TASK ITEM - The data is to be reproduced in full and without error.

RECORD SET -

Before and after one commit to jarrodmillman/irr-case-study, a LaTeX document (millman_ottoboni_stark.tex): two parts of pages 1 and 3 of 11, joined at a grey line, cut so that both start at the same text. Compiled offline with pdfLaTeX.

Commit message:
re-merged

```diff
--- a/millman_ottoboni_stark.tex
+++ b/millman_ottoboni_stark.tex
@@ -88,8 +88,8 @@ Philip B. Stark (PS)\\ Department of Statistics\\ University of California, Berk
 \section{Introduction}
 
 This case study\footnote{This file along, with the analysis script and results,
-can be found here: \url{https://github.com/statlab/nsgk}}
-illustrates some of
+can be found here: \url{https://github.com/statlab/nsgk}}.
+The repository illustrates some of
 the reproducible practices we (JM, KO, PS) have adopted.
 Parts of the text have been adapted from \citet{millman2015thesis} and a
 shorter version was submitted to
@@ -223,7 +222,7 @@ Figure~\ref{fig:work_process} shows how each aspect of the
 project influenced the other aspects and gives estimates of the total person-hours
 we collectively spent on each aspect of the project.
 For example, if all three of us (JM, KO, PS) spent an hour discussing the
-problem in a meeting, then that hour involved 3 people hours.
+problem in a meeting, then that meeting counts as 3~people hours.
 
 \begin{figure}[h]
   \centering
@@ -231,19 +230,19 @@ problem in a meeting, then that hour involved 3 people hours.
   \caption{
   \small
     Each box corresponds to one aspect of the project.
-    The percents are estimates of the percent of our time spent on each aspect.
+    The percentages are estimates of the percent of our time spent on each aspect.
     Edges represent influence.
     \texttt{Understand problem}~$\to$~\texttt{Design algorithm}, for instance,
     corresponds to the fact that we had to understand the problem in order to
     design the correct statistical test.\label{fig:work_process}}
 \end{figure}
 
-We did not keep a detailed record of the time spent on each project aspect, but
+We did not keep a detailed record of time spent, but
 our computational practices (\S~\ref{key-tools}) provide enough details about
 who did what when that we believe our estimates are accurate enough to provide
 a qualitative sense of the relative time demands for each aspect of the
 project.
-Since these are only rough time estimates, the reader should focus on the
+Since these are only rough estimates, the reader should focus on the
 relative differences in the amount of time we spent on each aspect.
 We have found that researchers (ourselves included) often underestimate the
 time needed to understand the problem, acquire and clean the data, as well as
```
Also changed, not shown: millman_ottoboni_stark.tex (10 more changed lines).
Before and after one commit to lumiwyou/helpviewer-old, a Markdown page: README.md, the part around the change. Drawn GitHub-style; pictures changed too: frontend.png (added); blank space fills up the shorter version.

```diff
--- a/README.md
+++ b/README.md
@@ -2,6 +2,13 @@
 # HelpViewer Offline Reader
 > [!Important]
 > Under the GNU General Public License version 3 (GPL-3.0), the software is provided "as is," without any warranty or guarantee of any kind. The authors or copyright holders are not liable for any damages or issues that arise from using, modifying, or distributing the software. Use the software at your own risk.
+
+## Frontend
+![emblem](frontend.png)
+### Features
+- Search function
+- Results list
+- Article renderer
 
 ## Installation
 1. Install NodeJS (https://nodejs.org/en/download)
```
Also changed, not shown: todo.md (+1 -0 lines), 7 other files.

YOUR RESPONSE -
Before and after one commit to jarrodmillman/irr-case-study, a LaTeX document (millman_ottoboni_stark.tex): two parts of pages 1 and 3 of 11, joined at a grey line, cut so that both start at the same text. Compiled offline with pdfLaTeX.

Commit message:
re-merged

```diff
--- a/millman_ottoboni_stark.tex
+++ b/millman_ottoboni_stark.tex
@@ -88,8 +88,8 @@ Philip B. Stark (PS)\\ Department of Statistics\\ University of California, Berk
 \section{Introduction}
 
 This case study\footnote{This file along, with the analysis script and results,
-can be found here: \url{https://github.com/statlab/nsgk}}
-illustrates some of
+can be found here: \url{https://github.com/statlab/nsgk}}.
+The repository illustrates some of
 the reproducible practices we (JM, KO, PS) have adopted.
 Parts of the text have been adapted from \citet{millman2015thesis} and a
 shorter version was submitted to
@@ -223,7 +222,7 @@ Figure~\ref{fig:work_process} shows how each aspect of the
 project influenced the other aspects and gives estimates of the total person-hours
 we collectively spent on each aspect of the project.
 For example, if all three of us (JM, KO, PS) spent an hour discussing the
-problem in a meeting, then that hour involved 3 people hours.
+problem in a meeting, then that meeting counts as 3~people hours.
 
 \begin{figure}[h]
   \centering
@@ -231,19 +230,19 @@ problem in a meeting, then that hour involved 3 people hours.
   \caption{
   \small
     Each box corresponds to one aspect of the project.
-    The percents are estimates of the percent of our time spent on each aspect.
+    The percentages are estimates of the percent of our time spent on each aspect.
     Edges represent influence.
     \texttt{Understand problem}~$\to$~\texttt{Design algorithm}, for instance,
     corresponds to the fact that we had to understand the problem in order to
     design the correct statistical test.\label{fig:work_process}}
 \end{figure}
 
-We did not keep a detailed record of the time spent on each project aspect, but
+We did not keep a detailed record of time spent, but
 our computational practices (\S~\ref{key-tools}) provide enough details about
 who did what when that we believe our estimates are accurate enough to provide
 a qualitative sense of the relative time demands for each aspect of the
 project.
-Since these are only rough time estimates, the reader should focus on the
+Since these are only rough estimates, the reader should focus on the
 relative differences in the amount of time we spent on each aspect.
 We have found that researchers (ourselves included) often underestimate the
 time needed to understand the problem, acquire and clean the data, as well as
```
Also changed, not shown: millman_ottoboni_stark.tex (10 more changed lines).
Before and after one commit to lumiwyou/helpviewer-old, a Markdown page: README.md, the part around the change. Drawn GitHub-style; pictures changed too: frontend.png (added); blank space fills up the shorter version.

```diff
--- a/README.md
+++ b/README.md
@@ -2,6 +2,13 @@
 # HelpViewer Offline Reader
 > [!Important]
 > Under the GNU General Public License version 3 (GPL-3.0), the software is provided "as is," without any warranty or guarantee of any kind. The authors or copyright holders are not liable for any damages or issues that arise from using, modifying, or distributing the software. Use the software at your own risk.
+
+## Frontend
+![emblem](frontend.png)
+### Features
+- Search function
+- Results list
+- Article renderer
 
 ## Installation
 1. Install NodeJS (https://nodejs.org/en/download)
```
Also changed, not shown: todo.md (+1 -0 lines), 7 other files.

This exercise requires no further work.